Housekeepers and other related occupations (NOC 4412) typically make between $13.46/hour and $23.08/hour in Canada, according to the Bureau of Labor Statistics. A personal support worker – home support is someone who provides home-based assistance to others.
2. Do PSW get pensions in Canada?
No, they are not eligible for pensions in Canada.
3. Is there a shortage of PSW in Ontario?
Currently, there is a shortage of PSWs. As a result of the pandemic, many workers have been displaced from their jobs, particularly in the hospitality and tourism industries.
4. How much does a PSW make in Quebec?
A PSW in Quebec makes an average of $19.50 per hour.
5. Is it hard being a PSW?
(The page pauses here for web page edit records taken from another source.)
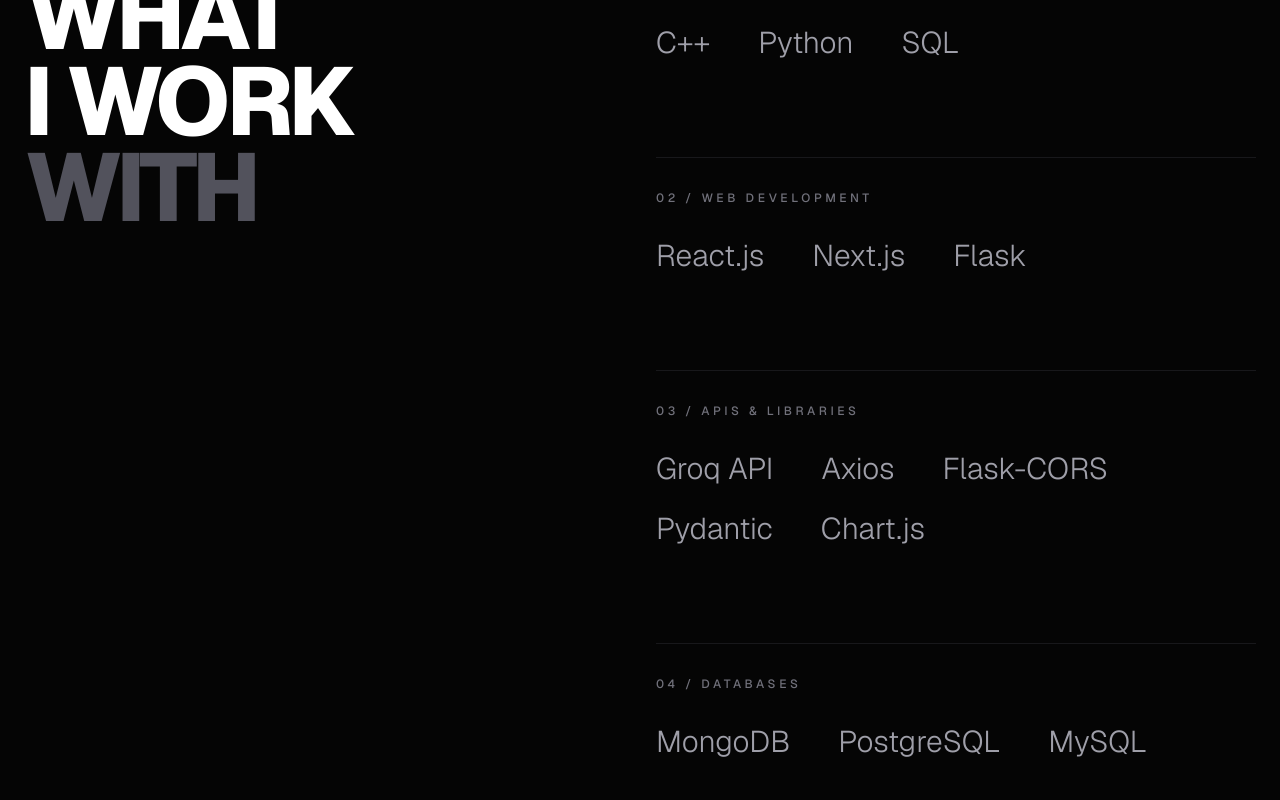
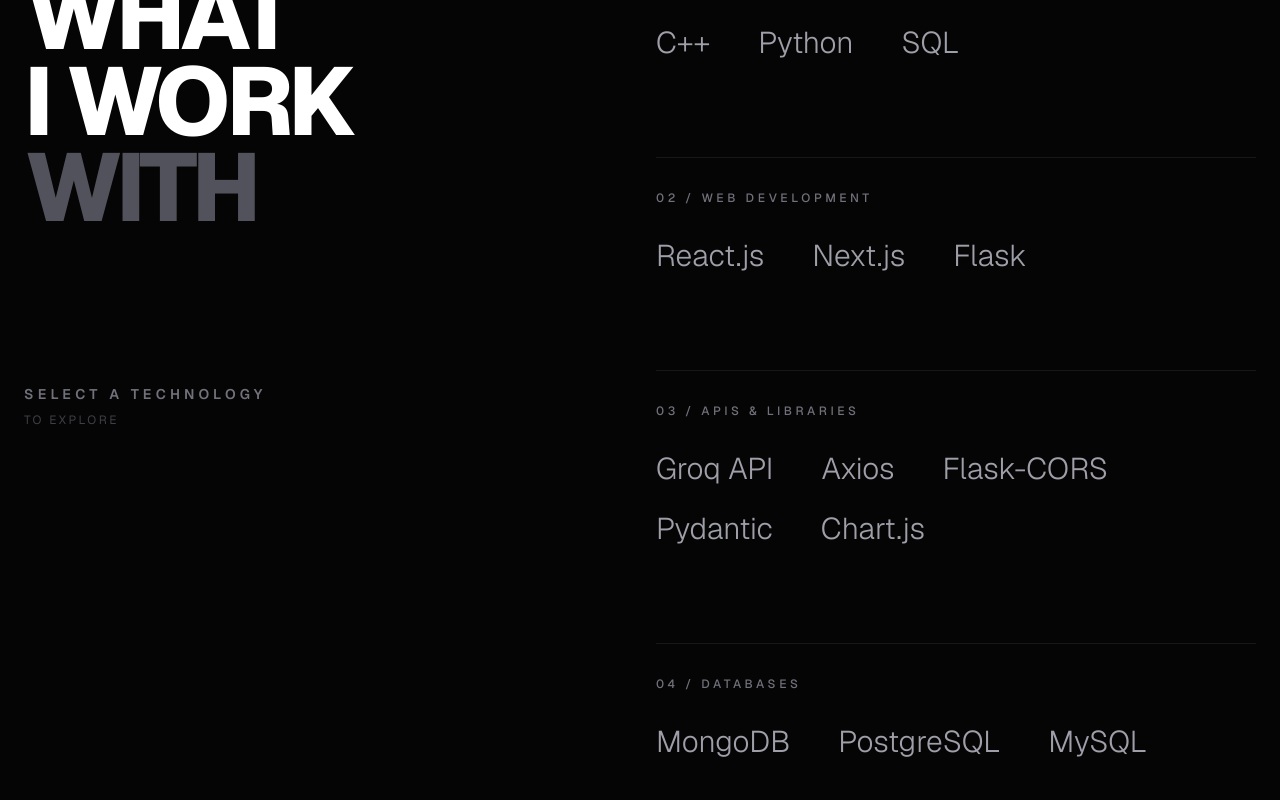
Before and after one commit to Ishan1711/Ishan-Portfolio, a Next.js app: page / in a window 1280 px wide. Shown: the part 2636-3436 px from the top of the page. Built offline with nearby package versions, Linux system fonts and the light colour scheme.

Commit message:
fix: enhance capabilities interaction

```diff
--- a/src/data/skills.ts
+++ b/src/data/skills.ts
@@ -2,26 +2,31 @@
   {
     id: "languages",
     title: "01 / LANGUAGES",
+    type: "LANGUAGE",
     skills: ["JavaScript", "TypeScript", "HTML", "CSS", "C++", "Python", "SQL"],
   },
   {
     id: "web",
     title: "02 / WEB DEVELOPMENT",
+    type: "WEB TECHNOLOGY",
     skills: ["React.js", "Next.js", "Flask"],
   },
   {
     id: "apis",
     title: "03 / APIs & LIBRARIES",
+    type: "API / LIBRARY",
     skills: ["Groq API", "Axios", "Flask-CORS", "Pydantic", "Chart.js"],
   },
   {
     id: "databases",
     title: "04 / DATABASES",
+    type: "DATABASE",
     skills: ["MongoDB", "PostgreSQL", "MySQL"],
   },
   {
     id: "tools",
     title: "05 / TOOLS & PLATFORMS",
+    type: "TOOL / PLATFORM",
     skills: [
       "Git",
       "GitHub",
@@ -32,12 +37,3 @@
     ],
   },
 ];
-
-export const SOFT_SKILLS = [
-  "Problem-Solving",
-  "Analytical",
-  "Leadership",
-  "Teamwork",
-  "Adaptability",
-  "Communication",
-];
--- a/src/sections/Capabilities.tsx
+++ b/src/sections/Capabilities.tsx
@@ -1,9 +1,18 @@
 "use client";
 
-import { motion } from "framer-motion";
+import { useState } from "react";
+import { motion, AnimatePresence } from "framer-motion";
 import { SKILL_CATEGORIES } from "@/data/skills";
 
+type HoveredSkill = {
+  name: string;
+  category: string;
+  type: string;
+} | null;
+
 export function Capabilities() {
+  const [hoveredSkill, setHoveredSkill] = useState<HoveredSkill>(null);
+
   return (
     <section
       id="capabilities"
@@ -12,9 +21,9 @@
       <div className="max-w-7xl mx-auto px-6">
         <div className="grid grid-cols-1 lg:grid-cols-12 gap-16 lg:gap-8">
 
-          {/* Left Column - Sticky Heading */}
+          {/* Left Column - Sticky Heading & Interactive Preview */}
           <div className="lg:col-span-5 relative">
-            <div className="lg:sticky lg:top-32 flex flex-col justify-between h-full lg:h-[calc(100vh-16rem)] min-h-[50vh]">
+            <div className="lg:sticky lg:top-32 flex flex-col justify-between h-full lg:h-[calc(100vh-16rem)] min-h-[40vh] sm:min-h-[50vh]">
               <div>
                 <motion.div
                   initial={{ opacity: 0, y: 20 }}
@@ -40,7 +49,55 @@
                 </motion.h2>
               </div>
 
-
+              {/* Interactive Capability Preview Panel */}
+              <motion.div
+                initial={{ opacity: 0 }}
+                whileInView={{ opacity: 1 }}
+                viewport={{ once: true, margin: "-100px" }}
+                transition={{ duration: 1, delay: 0.3 }}
+                className="mt-16 lg:mt-auto h-24 sm:h-32 flex flex-col justify-end"
+              >
+                <AnimatePresence mode="wait">
+                  {!hoveredSkill ? (
+                    <motion.div
+                      key="default"
+                      initial={{ opacity: 0, filter: "blur(4px)" }}
+                      animate={{ opacity: 1, filter: "blur(0px)" }}
+                      exit={{ opacity: 0, filter: "blur(4px)" }}
+                      transition={{ duration: 0.4 }}
+                      className="flex flex-col gap-2"
+                    >
+                      <span className="text-xs sm:text-sm tracking-[0.3em] text-zinc-500 uppercase font-semibold">
+                        SELECT A TECHNOLOGY
+                      </span>
+                      <span className="text-xs tracking-[0.2em] text-zinc-700 uppercase">
+                        TO EXPLORE
+                      </span>
+                    </motion.div>
+                  ) : (
+                    <motion.div
+                      key={hoveredSkill.name}
+                      initial={{ opacity: 0, y: 10, filter: "blur(4px)" }}
+                      animate={{ opacity: 1, y: 0, filter: "blur(0px)" }}
+                      exit={{ opacity: 0, y: -10, filter: "blur(4px)" }}
+                      transition={{ duration: 0.4 }}
+                      className="flex flex-col gap-2 sm:gap-3"
+                    >
+                      <span className="text-[10px] sm:text-xs tracking-[0.3em] text-zinc-500 uppercase font-semibold">
+                        {hoveredSkill.category}
+                      </span>
+                      <div className="flex flex-col">
+                        <span className="text-2xl sm:text-3xl md:text-4xl font-light text-white tracking-tight">
+                          {hoveredSkill.name}
+                        </span>
+                        <span className="text-[10px] sm:text-xs tracking-[0.2em] text-zinc-400 uppercase mt-1 sm:mt-2">
+                          {hoveredSkill.type}
+                        </span>
+                      </div>
+                    </motion.div>
+                  )}
+                </AnimatePresence>
+              </motion.div>
             </div>
           </div>
 
@@ -62,6 +119,21 @@
                   {category.skills.map((skill, i) => (
                     <li
                       key={i}
+                      onMouseEnter={() =>
+                        setHoveredSkill({
+                          name: skill,
+                          category: category.title,
+                          type: category.type,
+                        })
+                      }
+                      onMouseLeave={() => setHoveredSkill(null)}
+                      onTouchStart={() =>
+                        setHoveredSkill({
+                          name: skill,
+                          category: category.title,
+                          type: category.type,
+                        })
+                      }
                       className="text-xl sm:text-2xl md:text-3xl text-zinc-400 font-light transition-colors duration-500 hover:text-white cursor-default group relative inline-block"
                     >
                       {skill}
```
It is hard being a PSW because they are usually the first person to come in contact with any patients. This means that they have to be able to handle any situation that may arise, such as an emergency or difficult patient. They also need to be very knowledgeable about health care and medical terminology so that they can provide accurate information for the patient’s needs (such as medication instructions).